▶ Work task:
Pictures aside, print all of the data below exactly as written.

Data for analysis section start

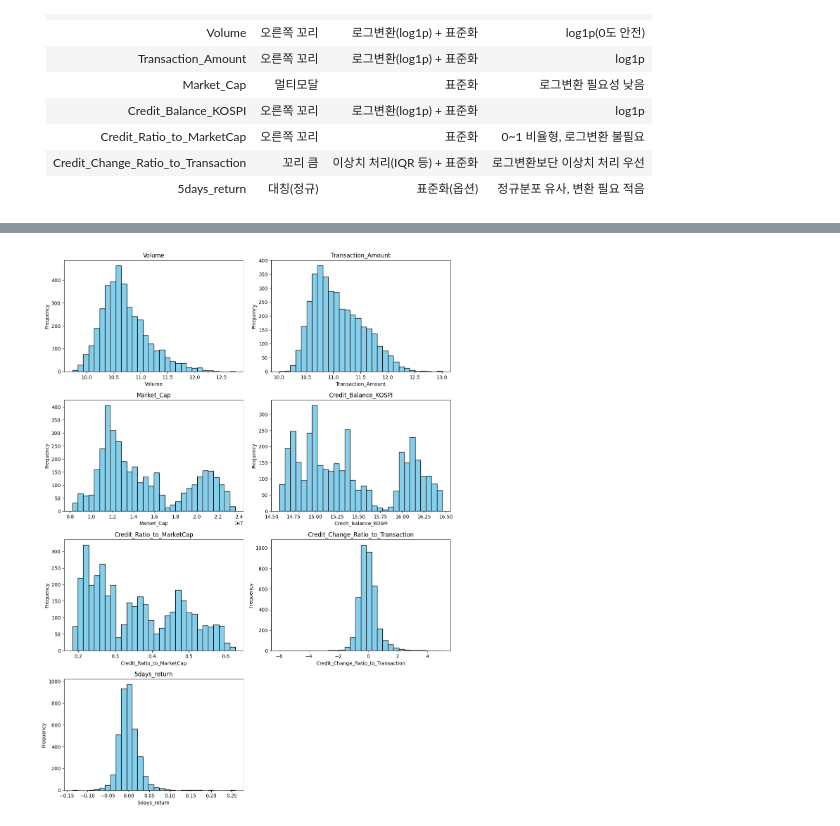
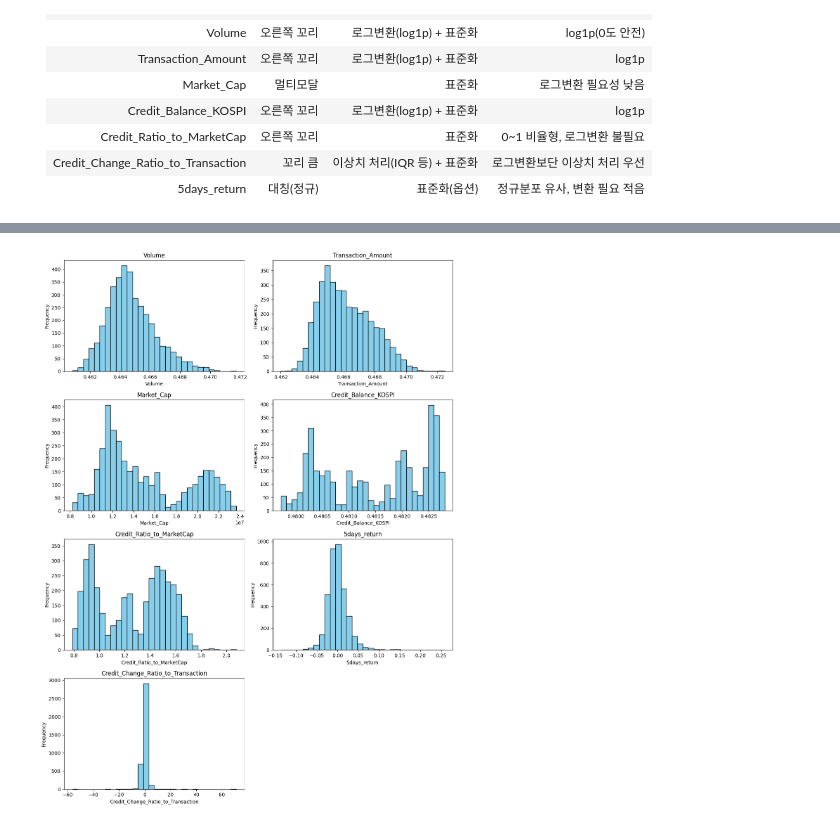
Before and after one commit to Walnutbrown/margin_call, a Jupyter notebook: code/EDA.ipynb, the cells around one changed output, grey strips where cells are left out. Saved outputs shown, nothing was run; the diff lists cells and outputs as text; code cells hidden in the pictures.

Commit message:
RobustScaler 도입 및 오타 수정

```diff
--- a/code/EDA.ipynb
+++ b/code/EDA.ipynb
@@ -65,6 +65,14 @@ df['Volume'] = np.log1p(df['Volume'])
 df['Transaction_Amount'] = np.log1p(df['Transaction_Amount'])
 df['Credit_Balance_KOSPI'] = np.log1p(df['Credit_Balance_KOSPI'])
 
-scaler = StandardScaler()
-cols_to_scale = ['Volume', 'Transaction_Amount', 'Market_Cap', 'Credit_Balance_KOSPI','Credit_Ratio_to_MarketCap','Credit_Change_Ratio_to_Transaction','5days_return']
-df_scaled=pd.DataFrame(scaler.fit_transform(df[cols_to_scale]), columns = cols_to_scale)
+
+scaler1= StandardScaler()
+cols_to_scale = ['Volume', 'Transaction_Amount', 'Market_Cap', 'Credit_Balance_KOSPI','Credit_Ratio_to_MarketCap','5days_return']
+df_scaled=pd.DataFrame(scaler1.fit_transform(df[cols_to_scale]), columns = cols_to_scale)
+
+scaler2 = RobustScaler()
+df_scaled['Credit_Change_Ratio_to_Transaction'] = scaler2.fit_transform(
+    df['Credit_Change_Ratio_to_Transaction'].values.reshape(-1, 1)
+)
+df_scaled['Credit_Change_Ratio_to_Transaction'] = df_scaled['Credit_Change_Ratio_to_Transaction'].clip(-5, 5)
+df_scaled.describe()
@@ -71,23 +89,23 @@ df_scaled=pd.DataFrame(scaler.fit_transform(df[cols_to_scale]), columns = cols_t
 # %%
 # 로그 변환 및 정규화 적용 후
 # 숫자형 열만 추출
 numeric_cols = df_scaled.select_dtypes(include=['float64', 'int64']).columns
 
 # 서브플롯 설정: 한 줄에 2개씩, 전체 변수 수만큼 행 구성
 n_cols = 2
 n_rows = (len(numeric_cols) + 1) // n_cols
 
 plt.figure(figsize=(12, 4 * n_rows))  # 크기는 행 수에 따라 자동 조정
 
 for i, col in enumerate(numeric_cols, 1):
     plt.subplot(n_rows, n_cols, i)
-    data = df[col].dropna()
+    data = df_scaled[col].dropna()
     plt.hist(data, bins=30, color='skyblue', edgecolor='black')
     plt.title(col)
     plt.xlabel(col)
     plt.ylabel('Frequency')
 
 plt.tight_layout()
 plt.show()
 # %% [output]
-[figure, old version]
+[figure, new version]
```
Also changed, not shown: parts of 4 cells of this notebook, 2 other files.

Data for analysis section end

▶ Solution to the problem:
Before and after one commit to Walnutbrown/margin_call, a Jupyter notebook: code/EDA.ipynb, the cells around one changed output, grey strips where cells are left out. Saved outputs shown, nothing was run; the diff lists cells and outputs as text; code cells hidden in the pictures.

Commit message:
RobustScaler 도입 및 오타 수정

```diff
--- a/code/EDA.ipynb
+++ b/code/EDA.ipynb
@@ -65,6 +65,14 @@ df['Volume'] = np.log1p(df['Volume'])
 df['Transaction_Amount'] = np.log1p(df['Transaction_Amount'])
 df['Credit_Balance_KOSPI'] = np.log1p(df['Credit_Balance_KOSPI'])
 
-scaler = StandardScaler()
-cols_to_scale = ['Volume', 'Transaction_Amount', 'Market_Cap', 'Credit_Balance_KOSPI','Credit_Ratio_to_MarketCap','Credit_Change_Ratio_to_Transaction','5days_return']
-df_scaled=pd.DataFrame(scaler.fit_transform(df[cols_to_scale]), columns = cols_to_scale)
+
+scaler1= StandardScaler()
+cols_to_scale = ['Volume', 'Transaction_Amount', 'Market_Cap', 'Credit_Balance_KOSPI','Credit_Ratio_to_MarketCap','5days_return']
+df_scaled=pd.DataFrame(scaler1.fit_transform(df[cols_to_scale]), columns = cols_to_scale)
+
+scaler2 = RobustScaler()
+df_scaled['Credit_Change_Ratio_to_Transaction'] = scaler2.fit_transform(
+    df['Credit_Change_Ratio_to_Transaction'].values.reshape(-1, 1)
+)
+df_scaled['Credit_Change_Ratio_to_Transaction'] = df_scaled['Credit_Change_Ratio_to_Transaction'].clip(-5, 5)
+df_scaled.describe()
@@ -71,23 +89,23 @@ df_scaled=pd.DataFrame(scaler.fit_transform(df[cols_to_scale]), columns = cols_t
 # %%
 # 로그 변환 및 정규화 적용 후
 # 숫자형 열만 추출
 numeric_cols = df_scaled.select_dtypes(include=['float64', 'int64']).columns
 
 # 서브플롯 설정: 한 줄에 2개씩, 전체 변수 수만큼 행 구성
 n_cols = 2
 n_rows = (len(numeric_cols) + 1) // n_cols
 
 plt.figure(figsize=(12, 4 * n_rows))  # 크기는 행 수에 따라 자동 조정
 
 for i, col in enumerate(numeric_cols, 1):
     plt.subplot(n_rows, n_cols, i)
-    data = df[col].dropna()
+    data = df_scaled[col].dropna()
     plt.hist(data, bins=30, color='skyblue', edgecolor='black')
     plt.title(col)
     plt.xlabel(col)
     plt.ylabel('Frequency')
 
 plt.tight_layout()
 plt.show()
 # %% [output]
-[figure, old version]
+[figure, new version]
```
Also changed, not shown: parts of 4 cells of this notebook, 2 other files.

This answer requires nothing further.